Pfizer Vaccine Becomes Available For Those Ages 16 and Up


Hamilton County residents who are 16 years and older are eligible to receive the COVID-19 vaccine.

Bailey Brantingham, Editor

Over the past year, the goal of getting society back to normal has been one of the top priorities of the community. Many have been hard at work developing plans and procedures for returning things to the way they were before the Coronavirus pandemic struck the United States. Recently, a light has been shed on these efforts as the COVID-19 vaccines have been rolling out to citizens over the past four months.

Beginning on April 19th, President Joe Biden has directed all states to open vaccine eligibility to any citizen over the age of 16. This means that anyone 16 or older is eligible to receive one of the three authorized COVID vaccines.  Tennessee’s Health Department opened the vaccine to all Tennessee adults (16+) April 5.    Hamilton County’s Health Department allowed for residents 16 years and older to receive the vaccine March 26.  These vaccines include the Moderna, Johnson & Johnson, and Pfizer-BioNTech vaccines.

Many have held out hope that the vaccines will be the key to reducing Coronavirus cases enough to reopen the community, including schools. While the Johnson & Johnson and Moderna vaccines are only available to those ages 18 and older and may not do much to help in the reopening of schools, the Pfizer vaccine is open to those 16 and up. The Pfizer vaccine may be the key to opening up high schools fully, as a majority of high school students are eligible for the vaccine.

Both the Pfizer and Moderna vaccine are given out in two dosages. Many high school students, including a few at Central High School, have already received their first or both doses of the Pfizer vaccine.

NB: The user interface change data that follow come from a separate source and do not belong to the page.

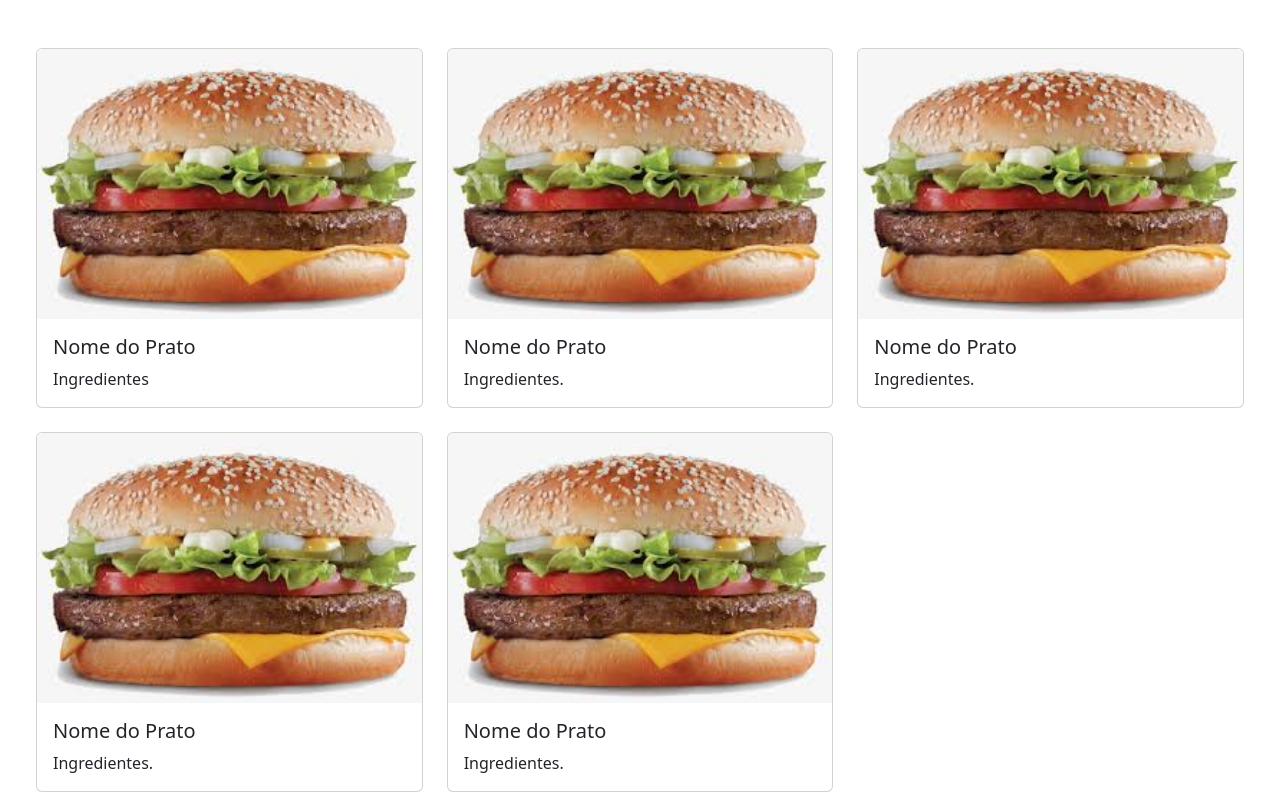
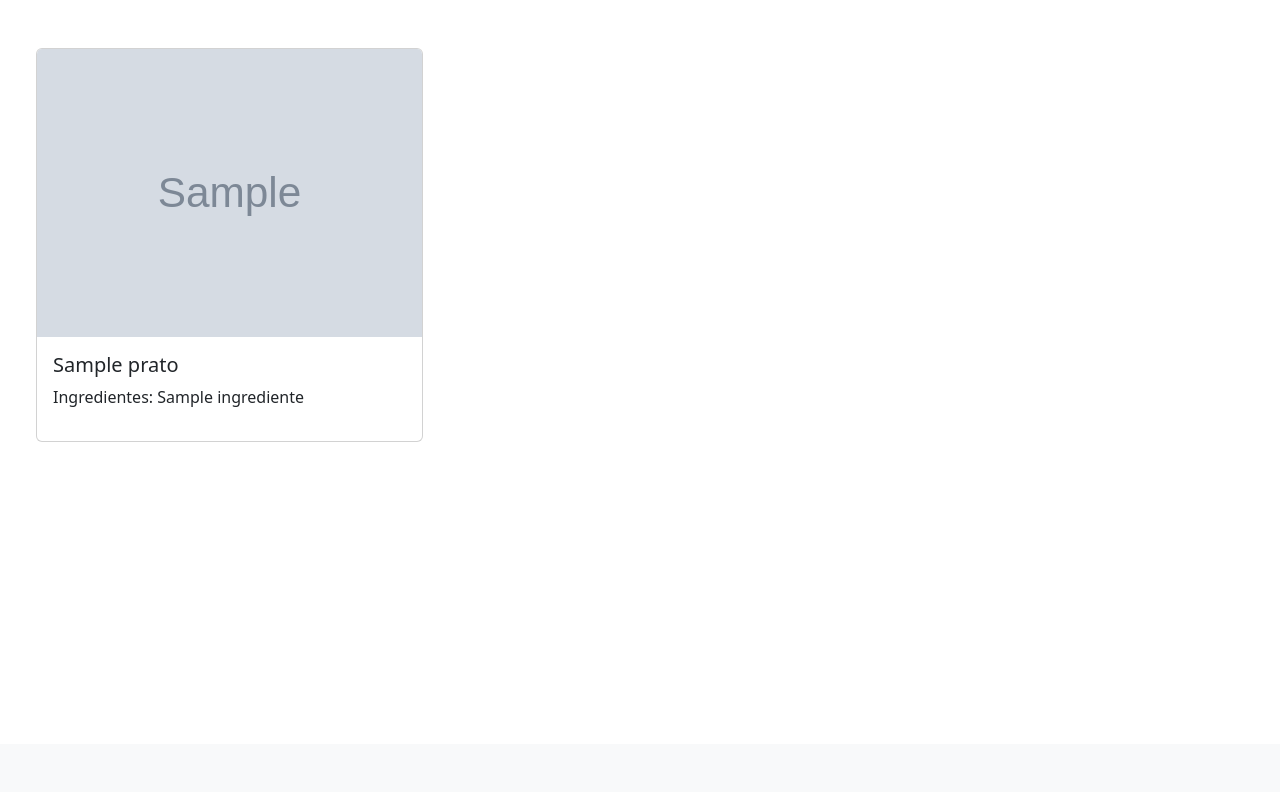
Before and after one commit to Grupo3-pi/integrador, a Django app: page / in a window 1280 px wide. Shown: the part 56-848 px from the top of the page. After the commit the page ends 498 px from the top, so only its background shows below. Run offline with Django 4.2, Linux system fonts and the light colour scheme; tables that the repository leaves empty hold one stand-in row (values such as "Sample post"); grey boxes marked "Sample" are stand-in pictures.

Commit message:
Update Front-end

```diff
--- a/cardapio/templates/cardapio.html
+++ b/cardapio/templates/cardapio.html
@@ -13,59 +13,44 @@
 <br>
 
 <div class="row row-cols-1 row-cols-md-3 g-4 mx-4">
-    <div class="col">
-      <div id="c1" class="card">
-        <img src="{% static 'media/images.jpeg' %}" class="card-img-top" alt="...">
-        <div class="card-body">
-          <h5 class="card-title">Nome do Prato</h5>
-          <p class="card-text">Ingredientes</p>
-        </div>
-      </div>
-    </div>
-    <div class="col">
-      <div id="c2" class="card">
-        <img src="{% static 'media/images.jpeg' %}" class="card-img-top" alt="...">
-        <div class="card-body">
-          <h5 class="card-title">Nome do Prato</h5>
-          <p class="card-text">Ingredientes.</p>
-        </div>
-      </div>
-    </div>
-    <div class="col">
-      <div id="c3" class="card">
-        <img src="{% static 'media/images.jpeg' %}" class="card-img-top" alt="...">
-        <div class="card-body">
-          <h5 class="card-title">Nome do Prato</h5>
-          <p class="card-text">Ingredientes.</p>
-        </div>
-      </div>
-    </div>
-    <div class="col">
-      <div id="c4" class="card">
-        <img src="{% static 'media/images.jpeg' %}" class="card-img-top" alt="...">
-        <div class="card-body">
-          <h5 class="card-title">Nome do Prato</h5>
-          <p class="card-text">Ingredientes.</p>
-        </div>
-      </div>
-    </div><div id="c5" class="col">
+
+  {% for pratos in prato %}
+
+    <div id="c5" class="col">
         <div onclick="exibir_form('1')" class="card">
-          <img src="{% static 'media/images.jpeg' %}" class="card-img-top" alt="...">
+         <img src="{% static ''|add:pratos.foto.url %}" class="card-img-top" alt="...">
           <div class="card-body">
-            <h5 class="card-title">Nome do Prato</h5>
-            <p class="card-text">Ingredientes.</p>
+            <h5 class="card-title" value="{{ingrediente.id}}">{{ pratos.nome_prato }}</h5>
+
+            <p>Ingredientes:
+              {% for cardapio in pratos.cardapio_set.all %}
+                  {{ cardapio.Ingrediente.nome }}{% if not forloop.last %}, {% endif %}
+              {% endfor %}
+            </p>
+
           </div>
         </div>
-      </div>
-  </div>
+    </div>
 
-  <div id="cardapio_teste" onclick="exibir_form('2')">
+  {% endfor %}
+
+</div>
+
+
+  <div id="cardapio_teste" onclick="exibir_form('3')">
 
 
     <h5 class="card-title">Você clicou no prato</h5>
 
-    {{Cardapios}}
+    <select onchange="exibir_form('2')">
 
+      {% for ingrediente in prato %}
+
+      <option value="{{ingrediente.id}}">{{ingrediente}}</option>
+
+      {% endfor %}
+
+    </select>
 
   </div>
 
--- a/cardapio/views.py
+++ b/cardapio/views.py
@@ -1,6 +1,7 @@
 from django.shortcuts import render
-from .models import Cardapio
+from .models import Cardapio, Prato, Ingredientes
+
 
 def cardapio(request):
-    cardapio_list = Cardapio.objects.all()
-    return render(request, 'cardapio.html', {'Cardapio': cardapio_list})
+    prato_list = Prato.objects.all()
+    return render(request, 'cardapio.html', {'prato': prato_list})
```
Also changed, not shown: cardapio/admin.py (+17 -3 lines), hamburgueria/settings.py (+5 -5 lines), cardapio/urls.py (line endings or trailing spaces), static/media/pizza.jpg (added).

When asked if he would recommend the vaccine to other students, Junior Karl Moore explained “If they feel comfortable, then yeah.” Moore received the Pfizer vaccine and is hopeful about its ability to protect recipients from the Coronavirus.

Some students and parents disagree with the information given about the vaccine and refuse to receive it. However, many argue against this, as they believe that getting the vaccine will help prevent the Coronavirus from spreading and it can keep people of all ages safer and better protected from the virus.

“I’d want to get vaccinated so I could keep the high risk/elderly safe and help the world go back to normal,” explained Senior Deja Hawkins. Hawkins has not yet been vaccinated, but plans to receive her first dose before she attends college next fall.

While there are many contradictory opinions held on the vaccines’ effectiveness, most Central students and faculty have come together to agree that the vaccine is a primary method to help begin the transition back into normalcy.

Students and those who have inquiries about the effects of the vaccine should visit the CDC’s Coronavirus website. Those who wish to be vaccinated can find available vaccines at their nearest pharmacy or through the Tennesse Health Department.